(MATERIAL FOR THIS TASK):

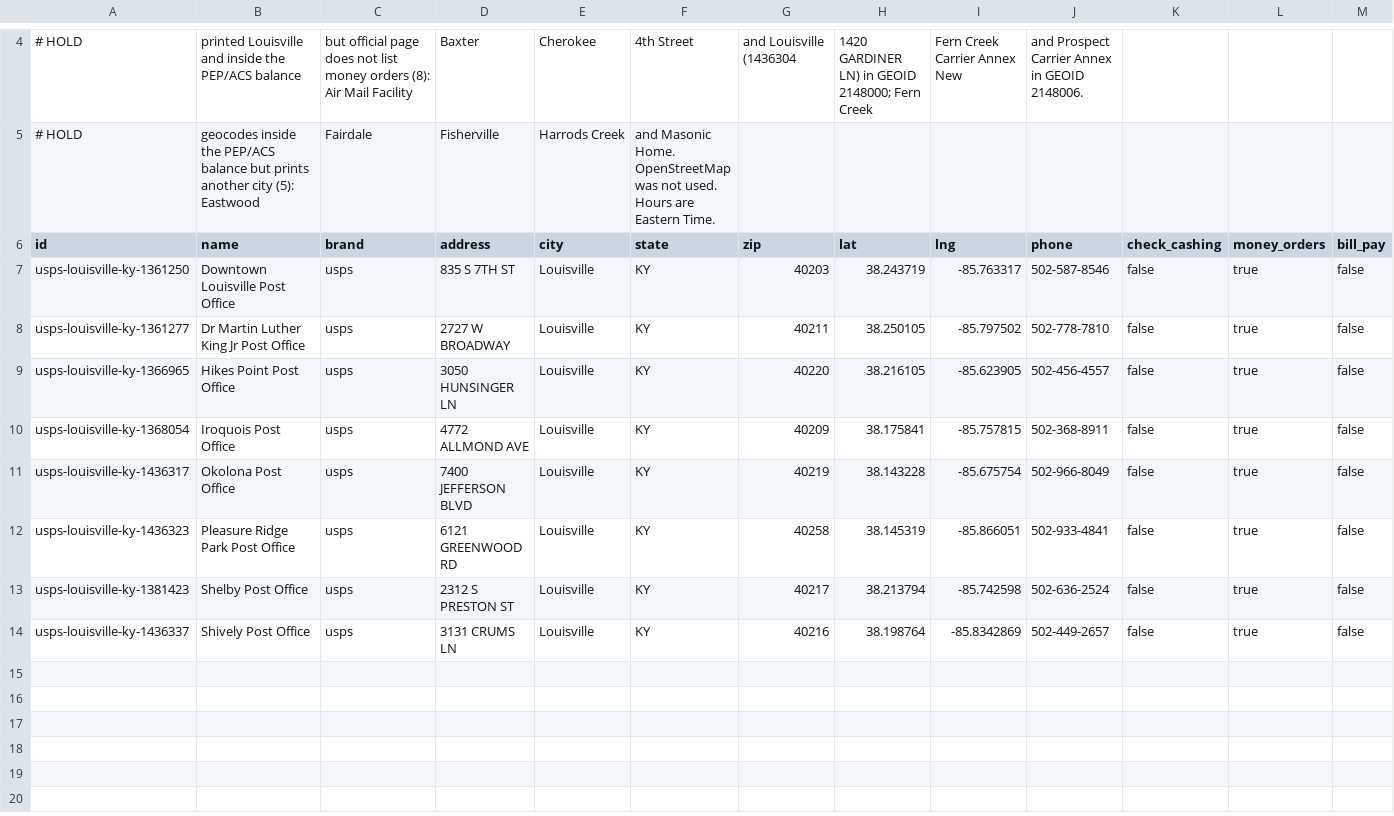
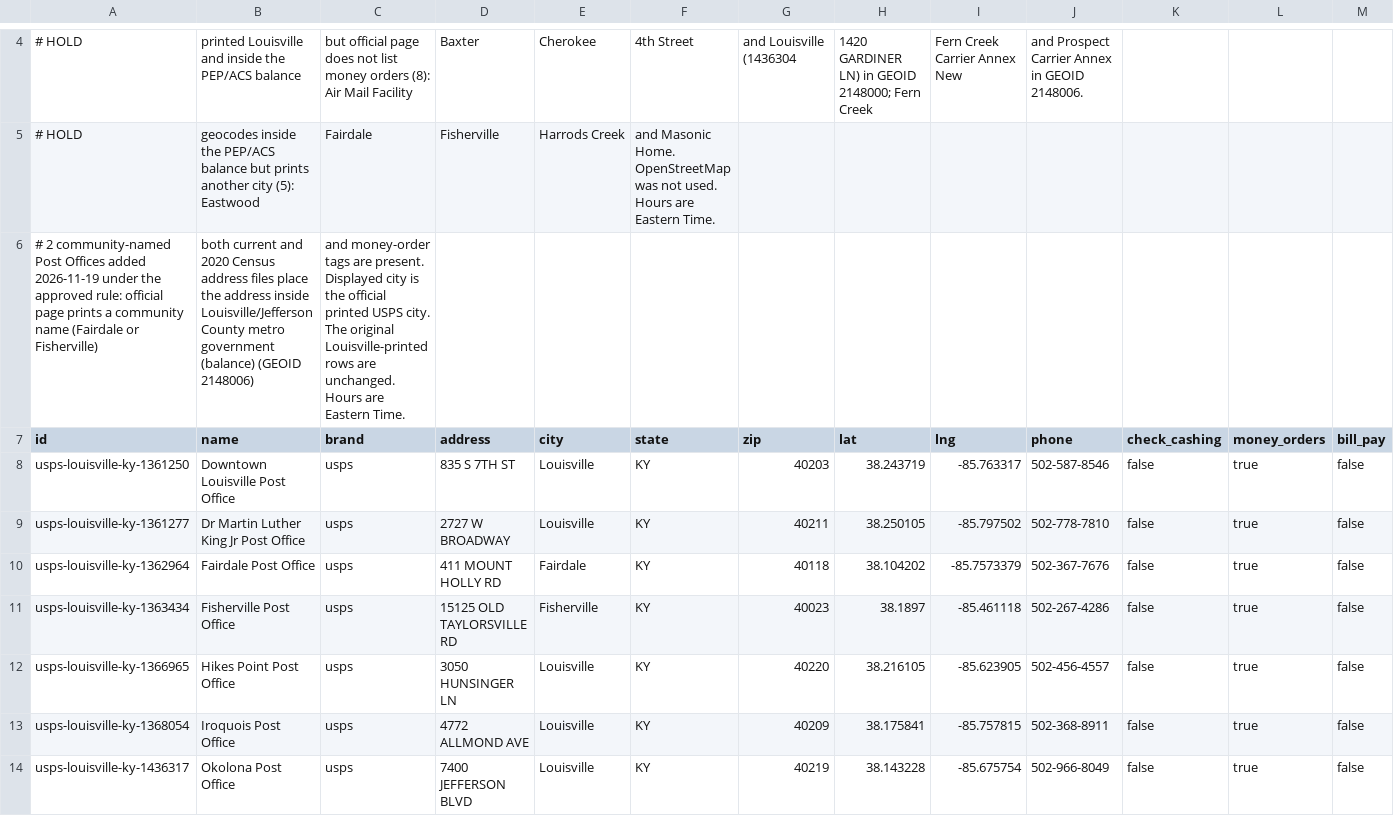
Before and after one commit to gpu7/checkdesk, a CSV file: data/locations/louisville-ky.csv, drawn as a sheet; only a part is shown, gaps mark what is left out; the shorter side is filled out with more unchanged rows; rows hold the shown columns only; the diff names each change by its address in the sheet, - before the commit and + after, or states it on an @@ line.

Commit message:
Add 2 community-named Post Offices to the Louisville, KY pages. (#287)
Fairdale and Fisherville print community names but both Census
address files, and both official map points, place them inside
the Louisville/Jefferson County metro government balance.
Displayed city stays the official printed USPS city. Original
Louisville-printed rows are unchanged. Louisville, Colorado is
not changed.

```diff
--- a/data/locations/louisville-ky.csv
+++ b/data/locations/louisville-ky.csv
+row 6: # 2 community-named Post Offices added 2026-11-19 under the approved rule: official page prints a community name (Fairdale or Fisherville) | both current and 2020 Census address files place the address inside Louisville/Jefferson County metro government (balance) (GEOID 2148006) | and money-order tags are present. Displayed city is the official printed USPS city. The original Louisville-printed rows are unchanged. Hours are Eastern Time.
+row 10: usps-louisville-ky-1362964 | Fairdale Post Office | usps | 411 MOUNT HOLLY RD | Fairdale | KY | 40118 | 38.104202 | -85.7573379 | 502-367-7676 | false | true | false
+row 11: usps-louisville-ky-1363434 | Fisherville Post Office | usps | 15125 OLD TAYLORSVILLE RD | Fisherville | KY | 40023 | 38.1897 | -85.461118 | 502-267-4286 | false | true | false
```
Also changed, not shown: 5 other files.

---

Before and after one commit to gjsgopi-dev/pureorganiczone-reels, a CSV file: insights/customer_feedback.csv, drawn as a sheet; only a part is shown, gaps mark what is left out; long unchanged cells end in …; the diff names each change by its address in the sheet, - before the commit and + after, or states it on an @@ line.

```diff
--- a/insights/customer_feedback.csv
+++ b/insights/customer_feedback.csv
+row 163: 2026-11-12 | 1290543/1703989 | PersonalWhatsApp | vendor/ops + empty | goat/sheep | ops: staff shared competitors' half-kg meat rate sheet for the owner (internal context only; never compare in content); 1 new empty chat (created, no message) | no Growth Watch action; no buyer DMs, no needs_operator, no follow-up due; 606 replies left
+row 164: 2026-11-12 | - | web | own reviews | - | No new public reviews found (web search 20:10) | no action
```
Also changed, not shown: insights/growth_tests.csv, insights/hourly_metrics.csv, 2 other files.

(WHAT TO WORK ON):
Return only the part of the records above that opens with the line containing "address files, and" and closes with the line containing "Also changed, not shown: 5 other files.", ends included.

(EXERCISE ANSWER):
address files, and both official map points, place them inside
the Louisville/Jefferson County metro government balance.
Displayed city stays the official printed USPS city. Original
Louisville-printed rows are unchanged. Louisville, Colorado is
not changed.

```diff
--- a/data/locations/louisville-ky.csv
+++ b/data/locations/louisville-ky.csv
+row 6: # 2 community-named Post Offices added 2026-11-19 under the approved rule: official page prints a community name (Fairdale or Fisherville) | both current and 2020 Census address files place the address inside Louisville/Jefferson County metro government (balance) (GEOID 2148006) | and money-order tags are present. Displayed city is the official printed USPS city. The original Louisville-printed rows are unchanged. Hours are Eastern Time.
+row 10: usps-louisville-ky-1362964 | Fairdale Post Office | usps | 411 MOUNT HOLLY RD | Fairdale | KY | 40118 | 38.104202 | -85.7573379 | 502-367-7676 | false | true | false
+row 11: usps-louisville-ky-1363434 | Fisherville Post Office | usps | 15125 OLD TAYLORSVILLE RD | Fisherville | KY | 40023 | 38.1897 | -85.461118 | 502-267-4286 | false | true | false
```
Also changed, not shown: 5 other files.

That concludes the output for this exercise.